● DATA TO USE:

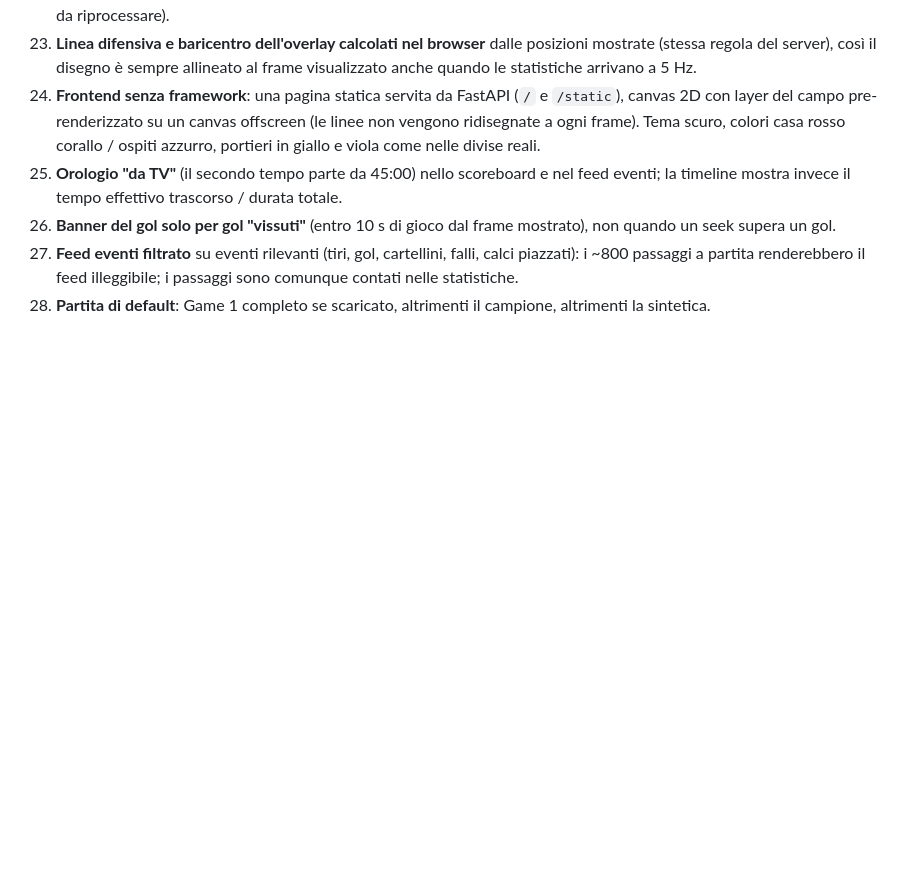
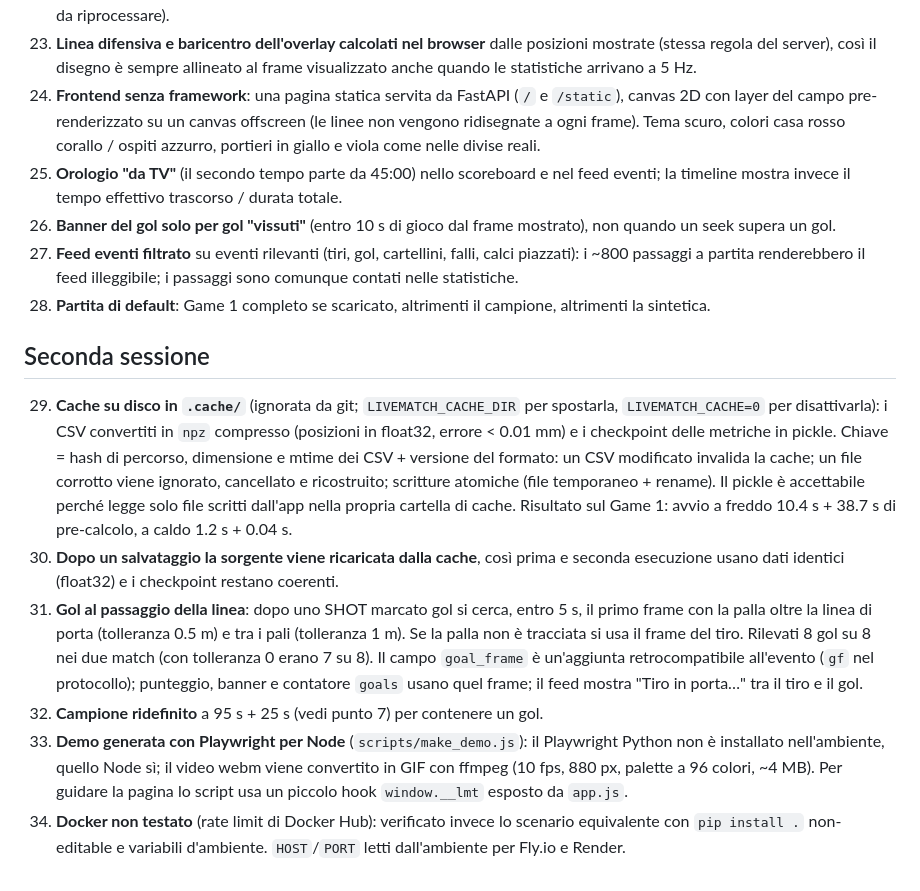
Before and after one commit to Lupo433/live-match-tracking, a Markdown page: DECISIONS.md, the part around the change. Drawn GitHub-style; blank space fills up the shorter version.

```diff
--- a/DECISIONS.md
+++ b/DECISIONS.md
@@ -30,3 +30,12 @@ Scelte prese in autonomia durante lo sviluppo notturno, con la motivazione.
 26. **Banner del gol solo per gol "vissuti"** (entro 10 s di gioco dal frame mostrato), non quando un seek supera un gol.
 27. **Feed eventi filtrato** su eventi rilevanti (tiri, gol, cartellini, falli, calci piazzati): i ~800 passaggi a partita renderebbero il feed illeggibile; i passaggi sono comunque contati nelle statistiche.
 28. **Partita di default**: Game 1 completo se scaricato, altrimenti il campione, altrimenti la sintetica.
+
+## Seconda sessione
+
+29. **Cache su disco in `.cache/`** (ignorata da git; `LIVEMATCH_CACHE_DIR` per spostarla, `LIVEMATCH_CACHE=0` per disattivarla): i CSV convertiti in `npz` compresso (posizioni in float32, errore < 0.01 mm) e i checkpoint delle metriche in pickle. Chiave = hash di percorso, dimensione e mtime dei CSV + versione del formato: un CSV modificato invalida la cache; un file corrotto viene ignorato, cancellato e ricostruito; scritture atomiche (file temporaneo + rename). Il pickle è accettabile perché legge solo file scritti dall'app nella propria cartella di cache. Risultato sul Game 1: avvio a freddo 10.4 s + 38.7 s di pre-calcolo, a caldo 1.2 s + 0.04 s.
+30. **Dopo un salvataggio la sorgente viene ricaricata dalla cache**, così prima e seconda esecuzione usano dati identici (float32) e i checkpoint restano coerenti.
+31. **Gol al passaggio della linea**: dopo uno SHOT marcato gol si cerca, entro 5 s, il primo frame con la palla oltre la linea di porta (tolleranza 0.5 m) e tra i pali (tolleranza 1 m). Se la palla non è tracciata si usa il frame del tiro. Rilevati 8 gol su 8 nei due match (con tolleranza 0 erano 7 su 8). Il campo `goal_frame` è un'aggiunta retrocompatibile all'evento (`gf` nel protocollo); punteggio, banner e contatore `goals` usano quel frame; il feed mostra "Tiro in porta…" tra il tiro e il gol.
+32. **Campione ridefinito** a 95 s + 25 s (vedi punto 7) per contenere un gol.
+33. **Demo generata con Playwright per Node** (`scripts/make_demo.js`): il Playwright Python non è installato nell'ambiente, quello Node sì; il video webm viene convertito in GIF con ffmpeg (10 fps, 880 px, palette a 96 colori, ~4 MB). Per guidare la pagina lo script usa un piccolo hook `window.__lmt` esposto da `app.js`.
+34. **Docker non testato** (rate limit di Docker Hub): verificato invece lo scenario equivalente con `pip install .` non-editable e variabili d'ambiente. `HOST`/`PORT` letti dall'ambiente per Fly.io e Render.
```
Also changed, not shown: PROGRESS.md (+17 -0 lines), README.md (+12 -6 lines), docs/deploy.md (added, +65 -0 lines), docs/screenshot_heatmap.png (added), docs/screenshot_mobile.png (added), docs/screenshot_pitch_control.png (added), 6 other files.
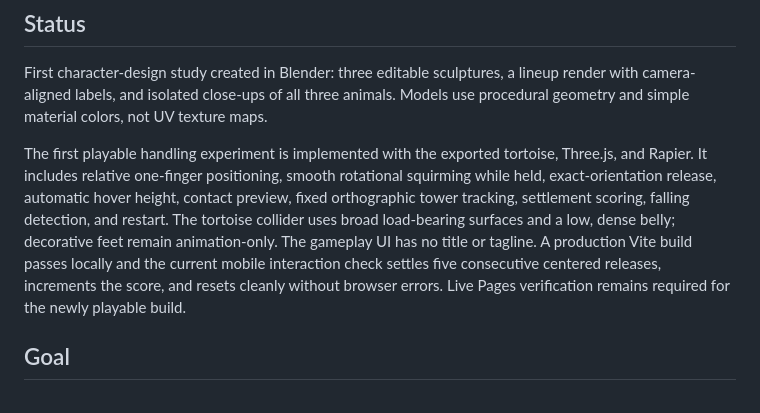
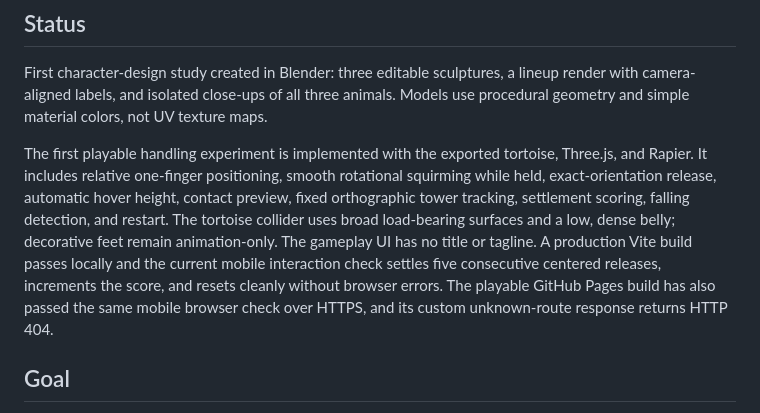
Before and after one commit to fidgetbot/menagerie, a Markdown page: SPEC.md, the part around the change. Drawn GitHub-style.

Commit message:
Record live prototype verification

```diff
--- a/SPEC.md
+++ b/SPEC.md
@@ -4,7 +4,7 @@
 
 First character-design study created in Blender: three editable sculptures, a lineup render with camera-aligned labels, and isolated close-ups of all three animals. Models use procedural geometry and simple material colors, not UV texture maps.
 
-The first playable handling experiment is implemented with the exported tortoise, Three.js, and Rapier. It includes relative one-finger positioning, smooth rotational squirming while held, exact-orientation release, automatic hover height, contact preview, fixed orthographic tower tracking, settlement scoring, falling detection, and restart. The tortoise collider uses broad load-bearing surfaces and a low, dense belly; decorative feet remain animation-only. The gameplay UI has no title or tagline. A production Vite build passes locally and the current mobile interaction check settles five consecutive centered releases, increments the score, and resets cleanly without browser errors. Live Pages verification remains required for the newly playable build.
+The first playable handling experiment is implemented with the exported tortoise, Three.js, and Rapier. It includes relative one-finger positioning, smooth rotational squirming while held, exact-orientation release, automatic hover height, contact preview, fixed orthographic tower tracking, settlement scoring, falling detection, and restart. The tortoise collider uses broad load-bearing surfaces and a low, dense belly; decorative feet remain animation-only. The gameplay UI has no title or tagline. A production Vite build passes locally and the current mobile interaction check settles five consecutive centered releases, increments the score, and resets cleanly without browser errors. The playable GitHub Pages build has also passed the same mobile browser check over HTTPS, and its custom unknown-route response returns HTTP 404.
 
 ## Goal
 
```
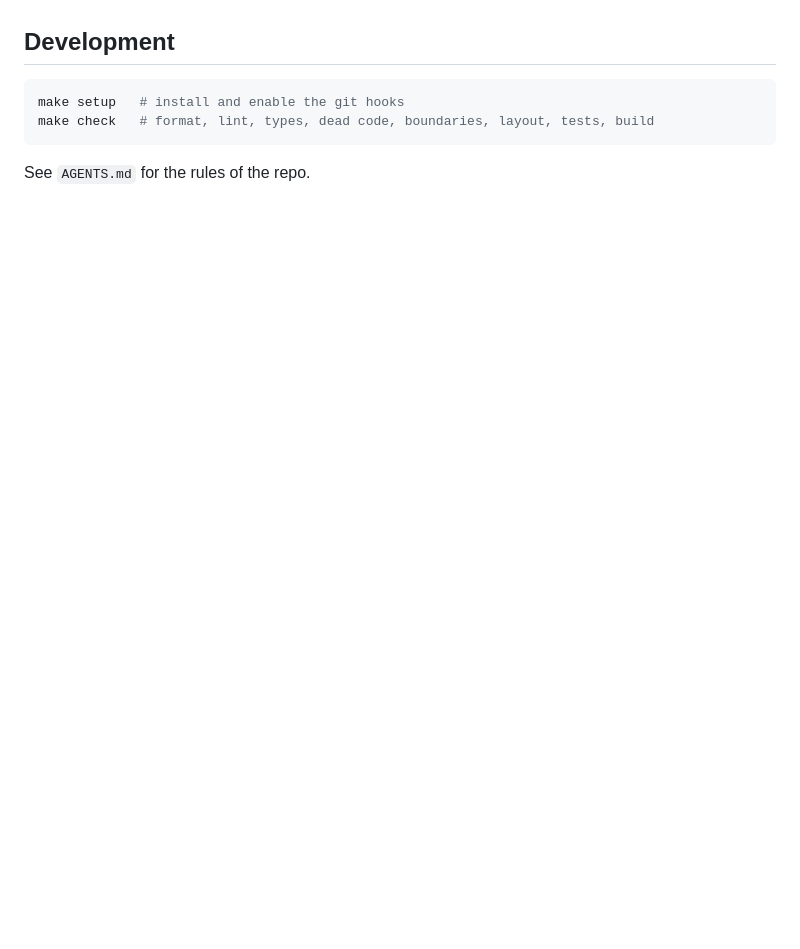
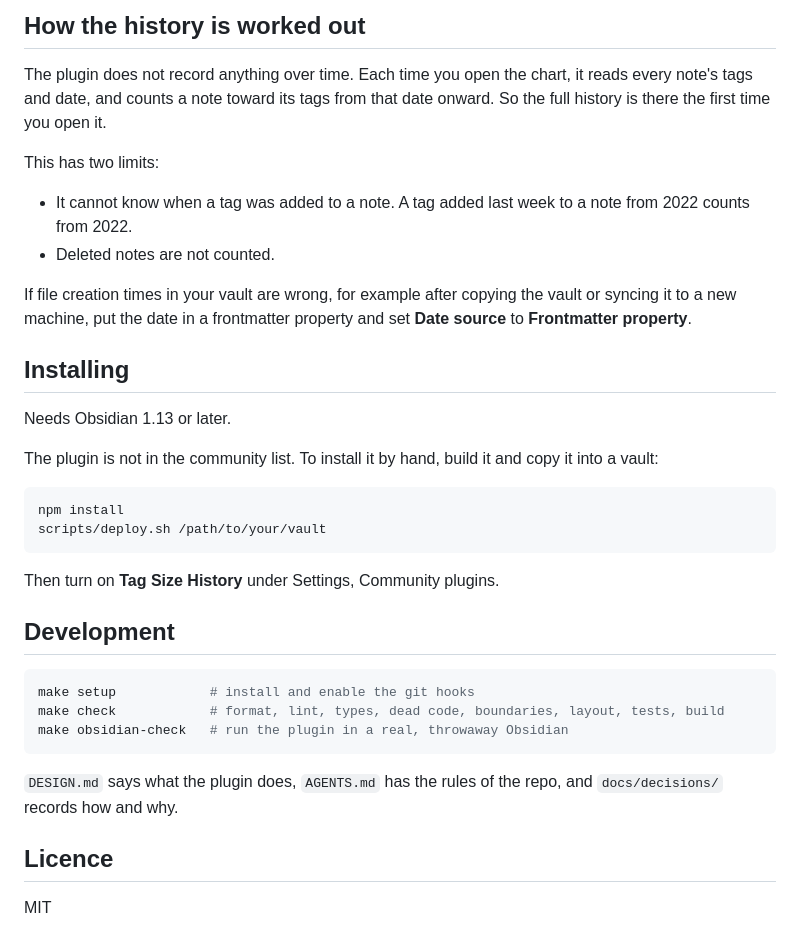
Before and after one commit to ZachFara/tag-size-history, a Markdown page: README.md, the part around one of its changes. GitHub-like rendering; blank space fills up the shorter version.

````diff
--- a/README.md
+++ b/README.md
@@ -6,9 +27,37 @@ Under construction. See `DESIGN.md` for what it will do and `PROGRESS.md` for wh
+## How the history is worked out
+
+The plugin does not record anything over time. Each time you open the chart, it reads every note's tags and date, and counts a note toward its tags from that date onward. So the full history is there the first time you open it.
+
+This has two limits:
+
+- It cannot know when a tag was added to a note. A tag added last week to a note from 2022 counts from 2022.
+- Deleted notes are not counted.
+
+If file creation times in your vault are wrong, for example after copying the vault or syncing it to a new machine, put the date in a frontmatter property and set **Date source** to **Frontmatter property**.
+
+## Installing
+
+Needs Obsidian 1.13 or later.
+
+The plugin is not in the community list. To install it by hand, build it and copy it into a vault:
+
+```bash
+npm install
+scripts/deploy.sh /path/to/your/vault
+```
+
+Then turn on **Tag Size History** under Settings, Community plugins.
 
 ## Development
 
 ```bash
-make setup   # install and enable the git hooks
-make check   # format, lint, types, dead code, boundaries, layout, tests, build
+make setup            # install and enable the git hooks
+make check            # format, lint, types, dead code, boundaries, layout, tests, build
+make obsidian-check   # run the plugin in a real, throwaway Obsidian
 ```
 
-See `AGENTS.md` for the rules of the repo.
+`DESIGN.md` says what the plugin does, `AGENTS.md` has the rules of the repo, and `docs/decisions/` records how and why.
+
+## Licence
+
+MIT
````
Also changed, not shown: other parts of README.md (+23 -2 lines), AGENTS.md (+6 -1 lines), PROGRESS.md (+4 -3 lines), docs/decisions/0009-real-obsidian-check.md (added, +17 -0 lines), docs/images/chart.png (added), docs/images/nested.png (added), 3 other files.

● WORK INSTRUCTION:
The data needs to be reproduced exactly, please, apart from its pictures.

● ANSWER SPACE:
Before and after one commit to Lupo433/live-match-tracking, a Markdown page: DECISIONS.md, the part around the change. Drawn GitHub-style; blank space fills up the shorter version.

```diff
--- a/DECISIONS.md
+++ b/DECISIONS.md
@@ -30,3 +30,12 @@ Scelte prese in autonomia durante lo sviluppo notturno, con la motivazione.
 26. **Banner del gol solo per gol "vissuti"** (entro 10 s di gioco dal frame mostrato), non quando un seek supera un gol.
 27. **Feed eventi filtrato** su eventi rilevanti (tiri, gol, cartellini, falli, calci piazzati): i ~800 passaggi a partita renderebbero il feed illeggibile; i passaggi sono comunque contati nelle statistiche.
 28. **Partita di default**: Game 1 completo se scaricato, altrimenti il campione, altrimenti la sintetica.
+
+## Seconda sessione
+
+29. **Cache su disco in `.cache/`** (ignorata da git; `LIVEMATCH_CACHE_DIR` per spostarla, `LIVEMATCH_CACHE=0` per disattivarla): i CSV convertiti in `npz` compresso (posizioni in float32, errore < 0.01 mm) e i checkpoint delle metriche in pickle. Chiave = hash di percorso, dimensione e mtime dei CSV + versione del formato: un CSV modificato invalida la cache; un file corrotto viene ignorato, cancellato e ricostruito; scritture atomiche (file temporaneo + rename). Il pickle è accettabile perché legge solo file scritti dall'app nella propria cartella di cache. Risultato sul Game 1: avvio a freddo 10.4 s + 38.7 s di pre-calcolo, a caldo 1.2 s + 0.04 s.
+30. **Dopo un salvataggio la sorgente viene ricaricata dalla cache**, così prima e seconda esecuzione usano dati identici (float32) e i checkpoint restano coerenti.
+31. **Gol al passaggio della linea**: dopo uno SHOT marcato gol si cerca, entro 5 s, il primo frame con la palla oltre la linea di porta (tolleranza 0.5 m) e tra i pali (tolleranza 1 m). Se la palla non è tracciata si usa il frame del tiro. Rilevati 8 gol su 8 nei due match (con tolleranza 0 erano 7 su 8). Il campo `goal_frame` è un'aggiunta retrocompatibile all'evento (`gf` nel protocollo); punteggio, banner e contatore `goals` usano quel frame; il feed mostra "Tiro in porta…" tra il tiro e il gol.
+32. **Campione ridefinito** a 95 s + 25 s (vedi punto 7) per contenere un gol.
+33. **Demo generata con Playwright per Node** (`scripts/make_demo.js`): il Playwright Python non è installato nell'ambiente, quello Node sì; il video webm viene convertito in GIF con ffmpeg (10 fps, 880 px, palette a 96 colori, ~4 MB). Per guidare la pagina lo script usa un piccolo hook `window.__lmt` esposto da `app.js`.
+34. **Docker non testato** (rate limit di Docker Hub): verificato invece lo scenario equivalente con `pip install .` non-editable e variabili d'ambiente. `HOST`/`PORT` letti dall'ambiente per Fly.io e Render.
```
Also changed, not shown: PROGRESS.md (+17 -0 lines), README.md (+12 -6 lines), docs/deploy.md (added, +65 -0 lines), docs/screenshot_heatmap.png (added), docs/screenshot_mobile.png (added), docs/screenshot_pitch_control.png (added), 6 other files.
Before and after one commit to fidgetbot/menagerie, a Markdown page: SPEC.md, the part around the change. Drawn GitHub-style.

Commit message:
Record live prototype verification

```diff
--- a/SPEC.md
+++ b/SPEC.md
@@ -4,7 +4,7 @@
 
 First character-design study created in Blender: three editable sculptures, a lineup render with camera-aligned labels, and isolated close-ups of all three animals. Models use procedural geometry and simple material colors, not UV texture maps.
 
-The first playable handling experiment is implemented with the exported tortoise, Three.js, and Rapier. It includes relative one-finger positioning, smooth rotational squirming while held, exact-orientation release, automatic hover height, contact preview, fixed orthographic tower tracking, settlement scoring, falling detection, and restart. The tortoise collider uses broad load-bearing surfaces and a low, dense belly; decorative feet remain animation-only. The gameplay UI has no title or tagline. A production Vite build passes locally and the current mobile interaction check settles five consecutive centered releases, increments the score, and resets cleanly without browser errors. Live Pages verification remains required for the newly playable build.
+The first playable handling experiment is implemented with the exported tortoise, Three.js, and Rapier. It includes relative one-finger positioning, smooth rotational squirming while held, exact-orientation release, automatic hover height, contact preview, fixed orthographic tower tracking, settlement scoring, falling detection, and restart. The tortoise collider uses broad load-bearing surfaces and a low, dense belly; decorative feet remain animation-only. The gameplay UI has no title or tagline. A production Vite build passes locally and the current mobile interaction check settles five consecutive centered releases, increments the score, and resets cleanly without browser errors. The playable GitHub Pages build has also passed the same mobile browser check over HTTPS, and its custom unknown-route response returns HTTP 404.
 
 ## Goal
 
```
Before and after one commit to ZachFara/tag-size-history, a Markdown page: README.md, the part around one of its changes. GitHub-like rendering; blank space fills up the shorter version.

````diff
--- a/README.md
+++ b/README.md
@@ -6,9 +27,37 @@ Under construction. See `DESIGN.md` for what it will do and `PROGRESS.md` for wh
+## How the history is worked out
+
+The plugin does not record anything over time. Each time you open the chart, it reads every note's tags and date, and counts a note toward its tags from that date onward. So the full history is there the first time you open it.
+
+This has two limits:
+
+- It cannot know when a tag was added to a note. A tag added last week to a note from 2022 counts from 2022.
+- Deleted notes are not counted.
+
+If file creation times in your vault are wrong, for example after copying the vault or syncing it to a new machine, put the date in a frontmatter property and set **Date source** to **Frontmatter property**.
+
+## Installing
+
+Needs Obsidian 1.13 or later.
+
+The plugin is not in the community list. To install it by hand, build it and copy it into a vault:
+
+```bash
+npm install
+scripts/deploy.sh /path/to/your/vault
+```
+
+Then turn on **Tag Size History** under Settings, Community plugins.
 
 ## Development
 
 ```bash
-make setup   # install and enable the git hooks
-make check   # format, lint, types, dead code, boundaries, layout, tests, build
+make setup            # install and enable the git hooks
+make check            # format, lint, types, dead code, boundaries, layout, tests, build
+make obsidian-check   # run the plugin in a real, throwaway Obsidian
 ```
 
-See `AGENTS.md` for the rules of the repo.
+`DESIGN.md` says what the plugin does, `AGENTS.md` has the rules of the repo, and `docs/decisions/` records how and why.
+
+## Licence
+
+MIT
````
Also changed, not shown: other parts of README.md (+23 -2 lines), AGENTS.md (+6 -1 lines), PROGRESS.md (+4 -3 lines), docs/decisions/0009-real-obsidian-check.md (added, +17 -0 lines), docs/images/chart.png (added), docs/images/nested.png (added), 3 other files.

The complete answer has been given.